Student > Bachelor 8 13%
Student > Master 6 10%
Student > Doctoral Student 5 8%
Other 14 23%
Readers by discipline Count As %
Medicine and Dentistry 30 50%
Unspecified 11 18%
Nursing and Health Professions 6 10%
Psychology 3 5%
Social Sciences 3 5%
Other 7 12%

Attention Score in Context

This research output has an Altmetric Attention Score of 5. This is our high-level measure of the quality and quantity of online attention that it has received. This Attention Score, as well as the ranking and number of research outputs shown below, was calculated when the research output was last mentioned on 23 January 2018.
All research outputs
#2,882,691

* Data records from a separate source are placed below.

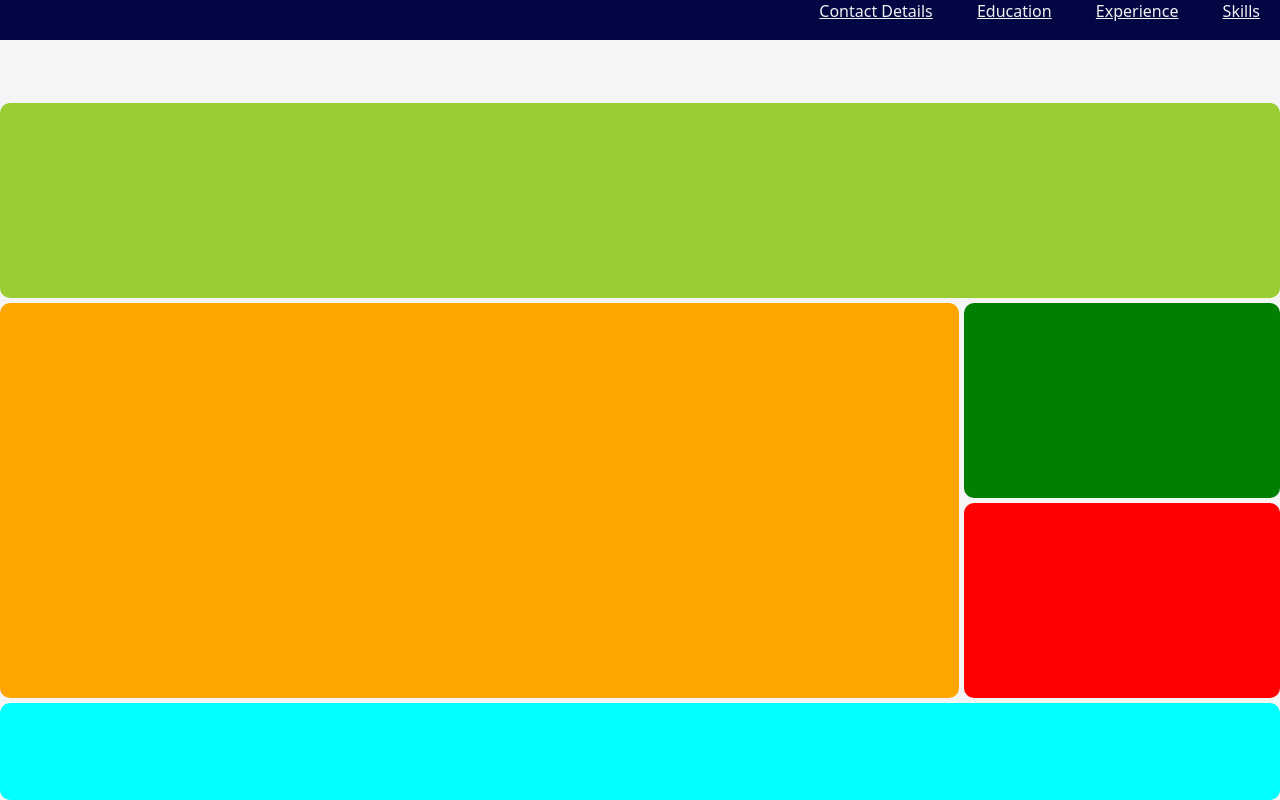
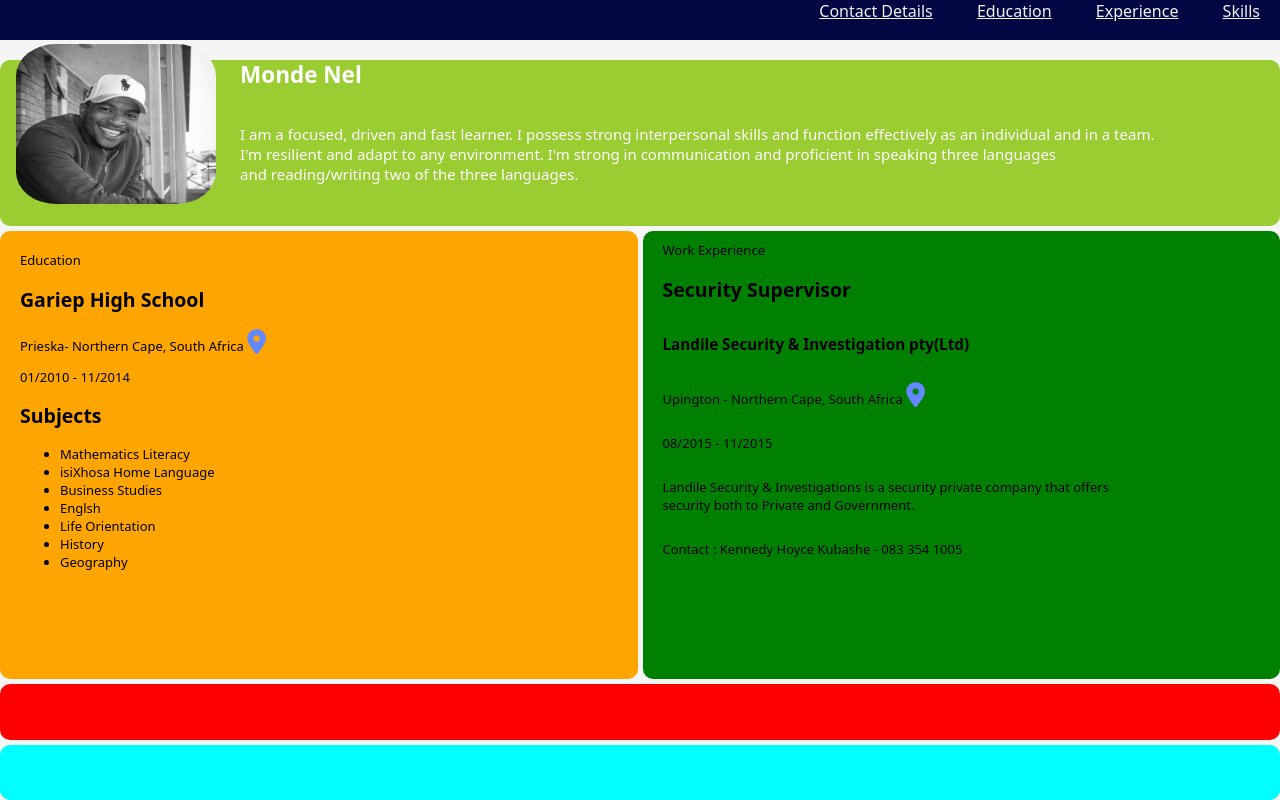
Before and after one commit to MondeNel/Digital-resume-assessment, a plain HTML site: page index.html in a window 1280 px wide. Drawn offline with Linux system fonts and the light colour scheme.

Commit message:
made some updates

```diff
--- a/index.html
+++ b/index.html
@@ -30,7 +30,7 @@
         </div>
 
         <header>
-            <!--
+
             <div id="hero">
 
                 <div>
@@ -46,21 +46,25 @@
                     </p>
 
             </div>
-            -->
+
         </header>
 
  <!-------------Main-------------->
         <main>
-            <!--
+
             <div class="info">
 
                 <article>
 
-                    <h1 id="section-Education">Education</h1>
+                <div class="education" id="section-Education">Education
 
 
-                    <h2>Matric</h2>
-                    <h3>Gariep High School</h3>
+                    <h2>Gariep High School</h2>
+                    <span id="location-1">
+                        <p>Prieska- Northern Cape, South Africa
+                        <i class = "fa-solid fa-location-dot" style="color:rgb(100, 136, 255); font-size:25px;"></i>
+                        </p>
+                    </span>
                     <p>01/2010 - 11/2014</p>
 
 
@@ -77,9 +81,13 @@
                         <li class="text">Geography</li>
 
                     </ul>
+                </div>
 
-
-                    <h1 id="type">Work Experience</h1>
+             </article>
+        </main>
+<!-------------Aside----------->
+        <aside>
+            <div class="work">Work Experience
 
                 <h2>Security Supervisor</h2>
 
@@ -95,87 +103,8 @@
                 <p>Landile Security & Investigations is a security private company that offers<br>
                 security both to Private and Government.</p>
 
-
-                    <h4>Responsibilities</h4>
-
-                        <ul>
-
-                            <li class="text">I was responsible for submitting monthly, and weekly site visit reports.</li>
-                            <li class="text">Responsible for ensuring the safety of security officers</li>
-                            <li class="text">Monitoring and conducting site inspections to ensure that security officers are on-site <br>
-                            and maintaining a good attendance record.</li>
-                            <li class="text">Attend monthly progress report meetings with Clients and Management. <br>
-                            Manage own administration duties.</li>
-                            <li class="text">Create awareness of service through advertising and marketing.</li>
-
-                        </ul>
                 <p>Contact : Kennedy Hoyce Kubashe - 083 354 1005</p>
-
-
-
-        <div class="job-2">
-            <h2>Junior Management</h2>
-
-            <h3>Qakaza Kusasa Lethu pty(Ltd)</h3>
-            <span id="location-1">
-                <p>Cape Town - Western Cape, South Africa
-                <i class = "fa-solid fa-location-dot" style="color:rgb(100, 136, 255); font-size:25px;"></i>
-                </p>
-            </span>
-
-            <p>11/2021 - Present</p>
-
-            <p>Qakaza is an aluminium manufacturing and installation company,<br> who provides services
-                both to private and Governmental construction projects.</p>
-
-
-            <h4>Responsibilities</h4>
-
-                    <ul>
-                        <li class="text">General supply database.</li>
-                        <li class="text">Generate invoices and quotation.</li>
-                        <li class="text">Management work schedules and communicate internally and external.</li>
-                        <li class="text">Research and business strategy writing.</li>
-                    </ul>
-                    <p>Contact : Fundiswa Phillips-Mdini - 083 451 0940</p>
             </div>
-
-             </article>
-           -->
-        </main>
-<!-------------Aside----------->
-        <aside>
-            <!--
-            <div class="aside-content">
-
-                <h1 id="section-Skills">Soft Skills</h1>
-                <div class="soft-skills">
-                        <p style="border: solid; border-radius: 10%;">Microsoft Excel</p>
-                        <p style="border: solid; border-radius: 10%;">Microsoft Word</p>
-                        <p style="border: solid; border-radius: 10%;">Microsoft Access</p>
-                        <p style="border: solid; border-radius: 10%;">Email</p>
-                        <p style="border: solid; border-radius: 10%;">Communication verbal & written</p>
-                        <p style="border: solid; border-radius: 10%;">Active Listening</p>
-                        <p style="border: solid; border-radius: 10%;">Creativity</p>
-                        <p style="border: solid; border-radius: 10%;">Critical thinking</p>
-                        <p style="border: solid; border-radius: 10%;">Attention to detail</p>
-                        <p style="border: solid; border-radius: 10%;">Organizing & planning</p>
-                        <p style="border: solid; border-radius: 10%;">Punctual</p>
-                </div>
-
-                <h3 id="interest">Interests</h3>
-                    <div class="soft-skills">
-                        <p style="border: solid; border-radius: 10%;" >Computer programming</p>
-                        <p style="border: solid; border-radius: 10%;">Business Management</p>
-                        <p style="border: solid; border-radius: 10%;">Reading</p>
-                        <p style="border: solid; border-radius: 10%;">Logic</p>
-                        <p style="border: solid; border-radius: 10%;">Golfing</p>
-                        <p style="border: solid; border-radius: 10%;">Learning concepts</p>
-
-                </div>
-
-            </div>
-            -->
         </aside>
 <!------------section---------->
         <section>
--- a/stylesheet.css
+++ b/stylesheet.css
@@ -13,14 +13,15 @@ body {
   display: grid;
   height: 100vh ;
   grid-template-columns: repeat(4, 1fr);
-    grid-template-rows: 1fr 2fr 2fr 2fr 1fr;
+  grid-template-rows: 1fr 3fr 4fr 4fr 1fr 1fr;
   gap: 5px;
 
   grid-template-areas:
   'n n n n'
   'h h h h'
-    'm m m a'
-    'm m m s'
+  'm m a a'
+  'm m a a'
+  's s s s'
   'f f f f';
 }
 
@@ -61,7 +62,7 @@ body {
   background-color: yellowgreen;
 }
 
-  /* This is the head content which include introductory statement *
+/* This is the head content which include introductory statement */
 #hero {
   position: relative;
 
@@ -69,21 +70,20 @@ body {
 
 .head-content {
   position: absolute;
-    display: block;
-    color: black;
-    font-size: medium;
-    margin-left: 18rem;
-    padding-top: 2rem;
-
+  display: grid;
+  grid-area: h;
+  left: 15rem;
+  top: -20px;
+  font-size: 15px;
 }
-  /* This is the image *
+/* This is the image */
 #header-image {
   position: absolute;
   border-radius: 20%;
-    width: 250px;
-    height: 205px;
+  width: 200px;
+  height: 160px;
   margin-left: 1rem;
-    top: 45px;
+  top: -1rem;
 }
 
 
@@ -95,25 +95,22 @@ body {
 main {
 grid-area: m;
 border-radius: 10px;
-  border-color: black;
 background-color: orange;
 }
-/*
+
 .info {
-  position: relative;
-  display: flex;
+  display: grid;
+  grid-area: m;
   width: 100%;
   color: black;
+}
+.education {
+  position: relative;
+  grid-area: m;
   font-size: small;
-  margin-top: 20px;
+  margin-left: 20px;
+  top: 20px;
 }
-
-.job-2 {
-position: absolute;
-left: 60%;
-top: 47%;
-}
-*/
 
 
 /* ====================================== Aside ===================================== */
@@ -121,8 +118,17 @@ top: 47%;
 aside {
 grid-area: a;
 border-radius: 10px;
-  border-color: black;
+color: black;
 background-color: green;
+}
+.work {
+  position: relative;
+  display: grid;
+  width: 100%;
+  grid-area: a;
+  font-size: small;
+  margin-left: 20px;
+  top: 10px;
 }
 /*
 .aside-content {
```
Lines whose indentation alone changed are shown as unchanged.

of 12,406,609 outputs
Outputs from BMC Geriatrics
#540
of 1,229 outputs
Outputs of similar age
#74,778
of 334,607 outputs
Outputs of similar age from BMC Geriatrics
#53
of 125 outputs
Altmetric has tracked 12,406,609 research outputs across all sources so far. Compared to these this one has done well and is in the 76th percentile: it's in the top 25% of all research outputs ever tracked by Altmetric.
So far Altmetric has tracked 1,229 research outputs from this source. They typically receive more attention than average, with a mean Attention Score of 9.1. This one has gotten more attention than average, scoring higher than 55% of its peers.
Older research outputs will score higher simply because they've had more time to accumulate mentions. To account for age we can compare this Altmetric Attention Score to the 334,607 tracked outputs that were published within six weeks on either side of this one in any source. This one has done well, scoring higher than 77% of its contemporaries.
We're also able to compare this research output to 125 others from the same source and published within six weeks on either side of this one. This one has gotten more attention than average, scoring higher than 57% of its contemporaries.